3. Unlocking Deep Throat’s territory with new Rosslyn marker. “Michael Leventhal, Arlington’s historic preservation coordinator, pointed to the importance of documenting the spot in an ever-evolving neighborhood. ‘We thought we should probably do a marker and let people know this, indeed, is where all these things took place,’ Leventhal said. ‘As with all these changes ... you don't want to lose that something happened and this is where things occurred.’ “Leventhal hypothesized that the D.C.-based pair of Felt and Woodward chose to conduct their exchanges at the garage because it was ‘subterranean’ and discreet, but familiar.” The story was dramatized in the 1976 film "All the President's Men." (Submitted on January 22, 2012.)
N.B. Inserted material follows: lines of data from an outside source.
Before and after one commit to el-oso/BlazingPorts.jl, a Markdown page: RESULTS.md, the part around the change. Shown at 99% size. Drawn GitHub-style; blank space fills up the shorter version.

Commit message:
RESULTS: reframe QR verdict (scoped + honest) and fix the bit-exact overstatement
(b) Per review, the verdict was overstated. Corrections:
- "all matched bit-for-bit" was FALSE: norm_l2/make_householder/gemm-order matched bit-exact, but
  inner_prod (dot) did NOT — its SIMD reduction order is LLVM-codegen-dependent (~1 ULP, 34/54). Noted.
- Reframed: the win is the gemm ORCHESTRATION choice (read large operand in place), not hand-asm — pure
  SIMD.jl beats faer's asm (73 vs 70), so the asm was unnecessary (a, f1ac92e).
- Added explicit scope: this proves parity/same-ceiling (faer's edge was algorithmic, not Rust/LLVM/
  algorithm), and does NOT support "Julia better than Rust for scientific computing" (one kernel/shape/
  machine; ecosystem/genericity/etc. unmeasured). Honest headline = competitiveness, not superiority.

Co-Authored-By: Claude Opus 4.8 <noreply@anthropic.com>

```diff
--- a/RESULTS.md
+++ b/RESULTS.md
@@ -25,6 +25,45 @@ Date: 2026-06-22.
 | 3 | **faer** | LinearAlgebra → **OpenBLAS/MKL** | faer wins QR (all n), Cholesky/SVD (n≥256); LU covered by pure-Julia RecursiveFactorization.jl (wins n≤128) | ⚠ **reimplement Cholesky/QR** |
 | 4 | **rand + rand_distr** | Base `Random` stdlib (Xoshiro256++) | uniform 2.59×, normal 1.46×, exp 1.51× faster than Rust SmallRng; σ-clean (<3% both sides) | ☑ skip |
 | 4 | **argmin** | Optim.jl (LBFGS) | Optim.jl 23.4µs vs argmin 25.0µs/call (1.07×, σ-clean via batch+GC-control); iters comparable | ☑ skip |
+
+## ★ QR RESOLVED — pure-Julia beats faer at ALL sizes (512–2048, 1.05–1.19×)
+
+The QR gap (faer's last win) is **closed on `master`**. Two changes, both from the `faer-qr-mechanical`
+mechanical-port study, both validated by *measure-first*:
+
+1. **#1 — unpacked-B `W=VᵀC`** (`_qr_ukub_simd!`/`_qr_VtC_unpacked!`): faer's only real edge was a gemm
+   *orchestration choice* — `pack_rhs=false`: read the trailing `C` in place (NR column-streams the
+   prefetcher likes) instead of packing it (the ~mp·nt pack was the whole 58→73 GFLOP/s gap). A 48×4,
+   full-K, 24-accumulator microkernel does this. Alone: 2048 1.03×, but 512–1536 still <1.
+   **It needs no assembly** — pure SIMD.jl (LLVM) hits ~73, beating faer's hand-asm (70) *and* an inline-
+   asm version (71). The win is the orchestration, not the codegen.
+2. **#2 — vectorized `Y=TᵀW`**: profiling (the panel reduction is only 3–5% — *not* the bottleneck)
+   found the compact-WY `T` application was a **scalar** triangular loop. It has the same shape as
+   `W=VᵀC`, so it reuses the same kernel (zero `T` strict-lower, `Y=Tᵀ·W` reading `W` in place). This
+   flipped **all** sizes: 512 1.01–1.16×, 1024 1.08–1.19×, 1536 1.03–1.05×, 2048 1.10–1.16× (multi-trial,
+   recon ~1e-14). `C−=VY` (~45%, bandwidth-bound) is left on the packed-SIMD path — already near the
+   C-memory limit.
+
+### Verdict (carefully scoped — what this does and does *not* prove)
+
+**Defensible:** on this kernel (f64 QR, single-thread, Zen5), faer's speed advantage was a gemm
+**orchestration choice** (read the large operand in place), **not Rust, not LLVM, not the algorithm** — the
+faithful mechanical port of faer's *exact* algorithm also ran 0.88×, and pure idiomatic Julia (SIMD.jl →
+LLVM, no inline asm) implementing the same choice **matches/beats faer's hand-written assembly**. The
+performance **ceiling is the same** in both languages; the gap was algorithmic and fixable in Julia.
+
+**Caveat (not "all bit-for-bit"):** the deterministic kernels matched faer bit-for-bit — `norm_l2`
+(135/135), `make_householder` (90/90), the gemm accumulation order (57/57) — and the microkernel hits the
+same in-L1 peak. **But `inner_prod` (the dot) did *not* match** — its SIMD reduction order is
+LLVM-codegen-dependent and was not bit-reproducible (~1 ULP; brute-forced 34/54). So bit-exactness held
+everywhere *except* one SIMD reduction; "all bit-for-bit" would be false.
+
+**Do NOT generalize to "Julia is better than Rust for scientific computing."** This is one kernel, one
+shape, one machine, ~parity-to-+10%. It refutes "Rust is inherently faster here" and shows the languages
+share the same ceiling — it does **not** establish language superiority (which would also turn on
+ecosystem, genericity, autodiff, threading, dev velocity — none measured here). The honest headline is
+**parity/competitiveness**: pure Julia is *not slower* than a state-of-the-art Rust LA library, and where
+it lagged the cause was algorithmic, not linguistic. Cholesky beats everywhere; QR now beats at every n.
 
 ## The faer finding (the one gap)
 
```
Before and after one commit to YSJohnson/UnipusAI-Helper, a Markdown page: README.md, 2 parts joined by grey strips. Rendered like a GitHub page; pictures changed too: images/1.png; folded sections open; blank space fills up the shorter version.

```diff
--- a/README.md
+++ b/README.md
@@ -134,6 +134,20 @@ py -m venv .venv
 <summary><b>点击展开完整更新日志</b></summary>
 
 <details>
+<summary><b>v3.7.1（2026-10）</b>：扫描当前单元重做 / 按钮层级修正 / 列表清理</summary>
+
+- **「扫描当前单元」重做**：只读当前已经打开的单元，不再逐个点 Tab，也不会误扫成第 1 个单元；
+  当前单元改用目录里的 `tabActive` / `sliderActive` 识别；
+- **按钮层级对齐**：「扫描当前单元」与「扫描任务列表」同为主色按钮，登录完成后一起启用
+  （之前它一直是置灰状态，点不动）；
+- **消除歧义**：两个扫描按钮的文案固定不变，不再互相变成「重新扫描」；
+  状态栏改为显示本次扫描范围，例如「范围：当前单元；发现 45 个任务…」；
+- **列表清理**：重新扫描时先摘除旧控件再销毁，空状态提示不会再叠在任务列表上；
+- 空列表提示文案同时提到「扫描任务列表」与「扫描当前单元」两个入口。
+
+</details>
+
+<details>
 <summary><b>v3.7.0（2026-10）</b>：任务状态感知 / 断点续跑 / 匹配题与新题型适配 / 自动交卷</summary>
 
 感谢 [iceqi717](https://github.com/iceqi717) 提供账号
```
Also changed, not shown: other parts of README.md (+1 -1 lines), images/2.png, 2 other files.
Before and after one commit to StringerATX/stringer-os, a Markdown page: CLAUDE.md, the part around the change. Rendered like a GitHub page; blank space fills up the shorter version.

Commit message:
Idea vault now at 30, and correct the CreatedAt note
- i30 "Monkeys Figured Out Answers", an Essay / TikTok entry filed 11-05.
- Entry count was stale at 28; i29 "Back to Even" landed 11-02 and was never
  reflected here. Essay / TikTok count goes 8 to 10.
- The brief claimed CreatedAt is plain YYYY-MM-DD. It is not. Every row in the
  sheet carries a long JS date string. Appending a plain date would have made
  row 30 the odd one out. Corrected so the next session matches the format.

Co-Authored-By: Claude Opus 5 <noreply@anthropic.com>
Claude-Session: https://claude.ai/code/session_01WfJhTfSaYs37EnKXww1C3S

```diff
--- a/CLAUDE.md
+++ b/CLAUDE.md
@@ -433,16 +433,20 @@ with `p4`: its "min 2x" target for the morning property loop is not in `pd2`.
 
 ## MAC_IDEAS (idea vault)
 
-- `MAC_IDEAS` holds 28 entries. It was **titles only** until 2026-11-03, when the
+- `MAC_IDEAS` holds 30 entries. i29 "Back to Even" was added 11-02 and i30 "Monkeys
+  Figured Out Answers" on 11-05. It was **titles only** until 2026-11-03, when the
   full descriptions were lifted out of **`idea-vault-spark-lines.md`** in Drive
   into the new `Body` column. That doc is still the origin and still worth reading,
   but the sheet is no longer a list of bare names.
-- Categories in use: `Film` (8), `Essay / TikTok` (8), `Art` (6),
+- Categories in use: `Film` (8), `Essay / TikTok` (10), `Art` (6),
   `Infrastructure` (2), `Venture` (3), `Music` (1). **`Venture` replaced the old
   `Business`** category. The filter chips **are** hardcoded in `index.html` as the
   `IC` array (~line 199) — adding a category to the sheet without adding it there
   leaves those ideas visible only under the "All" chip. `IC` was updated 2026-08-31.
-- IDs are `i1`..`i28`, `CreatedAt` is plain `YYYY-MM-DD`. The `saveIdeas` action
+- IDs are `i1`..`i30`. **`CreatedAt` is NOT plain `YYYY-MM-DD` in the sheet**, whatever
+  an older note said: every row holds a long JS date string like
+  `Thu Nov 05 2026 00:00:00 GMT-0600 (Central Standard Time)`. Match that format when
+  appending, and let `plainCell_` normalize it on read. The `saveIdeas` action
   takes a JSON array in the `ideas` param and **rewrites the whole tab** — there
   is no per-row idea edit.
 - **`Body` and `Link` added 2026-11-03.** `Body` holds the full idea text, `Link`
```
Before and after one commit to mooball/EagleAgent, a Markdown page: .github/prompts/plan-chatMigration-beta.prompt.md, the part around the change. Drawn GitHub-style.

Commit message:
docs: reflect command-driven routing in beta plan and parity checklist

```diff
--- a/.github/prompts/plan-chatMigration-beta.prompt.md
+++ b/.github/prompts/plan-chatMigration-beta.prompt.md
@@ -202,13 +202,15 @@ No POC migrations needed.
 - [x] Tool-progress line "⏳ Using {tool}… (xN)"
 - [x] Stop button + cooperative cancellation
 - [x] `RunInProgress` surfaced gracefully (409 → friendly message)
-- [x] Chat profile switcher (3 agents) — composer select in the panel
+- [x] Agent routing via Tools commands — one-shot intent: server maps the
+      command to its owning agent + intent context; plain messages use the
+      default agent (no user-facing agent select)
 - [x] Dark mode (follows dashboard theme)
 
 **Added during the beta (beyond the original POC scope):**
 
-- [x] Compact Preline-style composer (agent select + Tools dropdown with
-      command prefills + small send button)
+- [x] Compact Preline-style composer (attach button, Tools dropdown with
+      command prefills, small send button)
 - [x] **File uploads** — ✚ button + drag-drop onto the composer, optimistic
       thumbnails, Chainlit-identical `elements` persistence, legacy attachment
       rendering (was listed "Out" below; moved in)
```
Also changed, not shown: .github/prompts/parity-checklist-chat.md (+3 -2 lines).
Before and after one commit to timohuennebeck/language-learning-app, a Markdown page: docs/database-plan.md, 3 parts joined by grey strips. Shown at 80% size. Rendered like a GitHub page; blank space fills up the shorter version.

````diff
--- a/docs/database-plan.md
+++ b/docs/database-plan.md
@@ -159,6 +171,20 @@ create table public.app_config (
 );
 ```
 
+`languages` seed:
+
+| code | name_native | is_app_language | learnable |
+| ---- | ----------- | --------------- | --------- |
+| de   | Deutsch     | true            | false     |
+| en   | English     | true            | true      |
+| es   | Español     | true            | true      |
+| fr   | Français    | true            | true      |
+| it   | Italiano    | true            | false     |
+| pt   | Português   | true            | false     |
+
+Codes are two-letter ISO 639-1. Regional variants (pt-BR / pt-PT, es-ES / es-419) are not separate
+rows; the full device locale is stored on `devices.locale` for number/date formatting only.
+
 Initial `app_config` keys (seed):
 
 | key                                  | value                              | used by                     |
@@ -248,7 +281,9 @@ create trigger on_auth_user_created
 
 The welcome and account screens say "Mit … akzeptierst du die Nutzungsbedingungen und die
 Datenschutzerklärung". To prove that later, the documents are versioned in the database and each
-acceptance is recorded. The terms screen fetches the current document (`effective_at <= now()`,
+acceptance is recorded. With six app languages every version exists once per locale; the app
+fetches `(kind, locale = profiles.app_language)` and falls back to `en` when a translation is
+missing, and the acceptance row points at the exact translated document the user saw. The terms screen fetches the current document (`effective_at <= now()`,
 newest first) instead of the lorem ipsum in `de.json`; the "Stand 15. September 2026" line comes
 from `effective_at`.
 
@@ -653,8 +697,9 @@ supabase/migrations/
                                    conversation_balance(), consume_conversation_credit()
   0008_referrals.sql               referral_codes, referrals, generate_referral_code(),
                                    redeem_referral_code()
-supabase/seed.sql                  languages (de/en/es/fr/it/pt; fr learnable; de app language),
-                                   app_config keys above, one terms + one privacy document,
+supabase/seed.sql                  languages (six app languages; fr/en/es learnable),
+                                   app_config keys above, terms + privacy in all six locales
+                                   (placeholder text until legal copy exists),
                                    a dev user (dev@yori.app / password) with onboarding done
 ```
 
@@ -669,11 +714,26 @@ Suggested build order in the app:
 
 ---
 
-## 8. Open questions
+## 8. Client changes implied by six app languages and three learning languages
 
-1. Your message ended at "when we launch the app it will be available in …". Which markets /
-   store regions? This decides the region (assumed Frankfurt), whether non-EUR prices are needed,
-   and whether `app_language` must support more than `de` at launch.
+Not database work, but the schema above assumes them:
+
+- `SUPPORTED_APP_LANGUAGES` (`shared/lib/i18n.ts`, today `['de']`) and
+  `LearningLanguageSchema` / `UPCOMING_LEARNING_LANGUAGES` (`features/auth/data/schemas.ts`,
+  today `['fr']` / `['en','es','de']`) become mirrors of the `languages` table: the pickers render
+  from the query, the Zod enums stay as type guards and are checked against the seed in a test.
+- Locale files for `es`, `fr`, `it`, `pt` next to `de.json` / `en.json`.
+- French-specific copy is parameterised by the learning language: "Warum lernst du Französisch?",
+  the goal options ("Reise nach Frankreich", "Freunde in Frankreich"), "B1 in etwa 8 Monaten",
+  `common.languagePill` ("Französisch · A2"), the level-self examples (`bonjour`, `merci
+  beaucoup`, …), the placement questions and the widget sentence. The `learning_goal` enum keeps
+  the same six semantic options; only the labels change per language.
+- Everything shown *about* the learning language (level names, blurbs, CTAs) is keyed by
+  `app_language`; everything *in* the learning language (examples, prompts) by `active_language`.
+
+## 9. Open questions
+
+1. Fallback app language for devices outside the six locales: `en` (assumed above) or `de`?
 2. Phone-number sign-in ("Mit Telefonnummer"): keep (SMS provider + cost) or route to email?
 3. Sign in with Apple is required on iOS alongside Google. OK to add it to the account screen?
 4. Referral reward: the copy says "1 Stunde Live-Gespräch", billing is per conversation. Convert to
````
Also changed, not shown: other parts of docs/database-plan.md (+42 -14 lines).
4. All the President's Men. 1976 Warner Brothers movie starring Dustin Hoffman and Robert Redford, on Amazon.com. (Submitted on January 22, 2012.)
5. All the President’s Men. 1974 book by Bob Woodward and Carl Bernstein, the Washington Post reporters who broke the story, on Amazon.com. (Submitted on January 22, 2012.)
6. The White House Plumbers. (Submitted on May 20, 2012, by Richard E. Miller of Oxon Hill, Maryland.)
7. The Parking Garage Where Deep Throat Spilled the Beans on Watergate Is Being Torn Down (Smithsonian). (Submitted on January 17, 2017.)
Additional keywords. Watergate, Deep Throat, Nixon, Mark Felt, FBI, Bob Woodward, Washington Post; White House Plumbers
Categories. • 20th Century • Notable Events • Politics • War, Vietnam •
Credits. This page originally submitted on , by Steven Berkowitz of Annnandale, Virginia. This page has been viewed 1,182 times since then and 73 times this year. Last updated on , by Richard E. Miller of Oxon Hill, Maryland. Photos: 1. submitted on , by Steven Berkowitz of Annnandale, Virginia. 2, 3. submitted on , by William J. Toman of Green Lake, Wisconsin. 4. submitted on , by William J. Toman of Green Lake, Wisconsin. 5, 6, 7. submitted on , by Richard E. Miller of Oxon Hill, Maryland. 8, 9. submitted on , by Richard E. Miller of Oxon Hill, Maryland. • Craig Swain was the editor who published this page. This page was last revised on January 17, 2017.